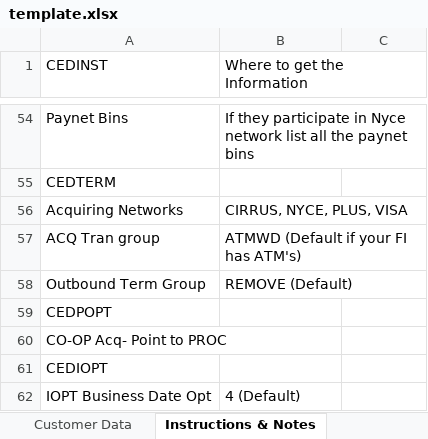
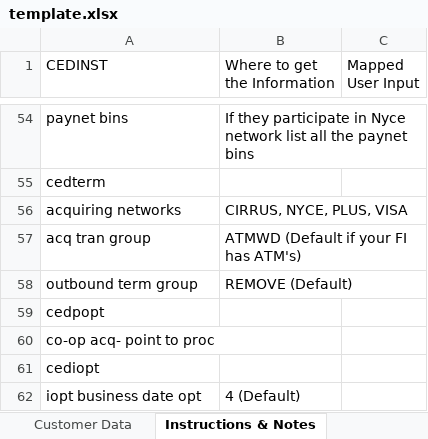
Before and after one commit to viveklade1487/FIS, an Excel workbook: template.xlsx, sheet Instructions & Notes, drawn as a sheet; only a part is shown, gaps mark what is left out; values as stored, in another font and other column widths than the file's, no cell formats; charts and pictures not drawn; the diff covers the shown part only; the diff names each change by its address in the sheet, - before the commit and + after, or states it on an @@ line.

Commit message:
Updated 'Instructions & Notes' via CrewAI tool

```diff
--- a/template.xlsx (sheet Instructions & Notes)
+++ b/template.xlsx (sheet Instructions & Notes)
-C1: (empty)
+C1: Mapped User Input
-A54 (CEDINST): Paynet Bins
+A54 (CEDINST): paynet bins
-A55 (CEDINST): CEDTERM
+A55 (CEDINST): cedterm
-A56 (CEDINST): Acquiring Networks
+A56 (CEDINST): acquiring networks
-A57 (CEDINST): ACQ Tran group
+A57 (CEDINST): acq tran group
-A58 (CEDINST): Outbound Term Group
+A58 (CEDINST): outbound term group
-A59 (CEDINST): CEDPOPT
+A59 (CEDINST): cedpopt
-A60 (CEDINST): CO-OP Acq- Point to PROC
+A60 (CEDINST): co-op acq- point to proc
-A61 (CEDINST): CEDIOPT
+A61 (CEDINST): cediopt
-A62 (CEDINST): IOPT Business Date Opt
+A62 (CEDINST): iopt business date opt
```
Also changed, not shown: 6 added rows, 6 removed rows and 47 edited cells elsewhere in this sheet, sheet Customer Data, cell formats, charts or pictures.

──────────────────────────────

_What this task involves_:
Could you set down the material above word for word while dropping its pictures?

_Task solution_:
Before and after one commit to viveklade1487/FIS, an Excel workbook: template.xlsx, sheet Instructions & Notes, drawn as a sheet; only a part is shown, gaps mark what is left out; values as stored, in another font and other column widths than the file's, no cell formats; charts and pictures not drawn; the diff covers the shown part only; the diff names each change by its address in the sheet, - before the commit and + after, or states it on an @@ line.

Commit message:
Updated 'Instructions & Notes' via CrewAI tool

```diff
--- a/template.xlsx (sheet Instructions & Notes)
+++ b/template.xlsx (sheet Instructions & Notes)
-C1: (empty)
+C1: Mapped User Input
-A54 (CEDINST): Paynet Bins
+A54 (CEDINST): paynet bins
-A55 (CEDINST): CEDTERM
+A55 (CEDINST): cedterm
-A56 (CEDINST): Acquiring Networks
+A56 (CEDINST): acquiring networks
-A57 (CEDINST): ACQ Tran group
+A57 (CEDINST): acq tran group
-A58 (CEDINST): Outbound Term Group
+A58 (CEDINST): outbound term group
-A59 (CEDINST): CEDPOPT
+A59 (CEDINST): cedpopt
-A60 (CEDINST): CO-OP Acq- Point to PROC
+A60 (CEDINST): co-op acq- point to proc
-A61 (CEDINST): CEDIOPT
+A61 (CEDINST): cediopt
-A62 (CEDINST): IOPT Business Date Opt
+A62 (CEDINST): iopt business date opt
```
Also changed, not shown: 6 added rows, 6 removed rows and 47 edited cells elsewhere in this sheet, sheet Customer Data, cell formats, charts or pictures.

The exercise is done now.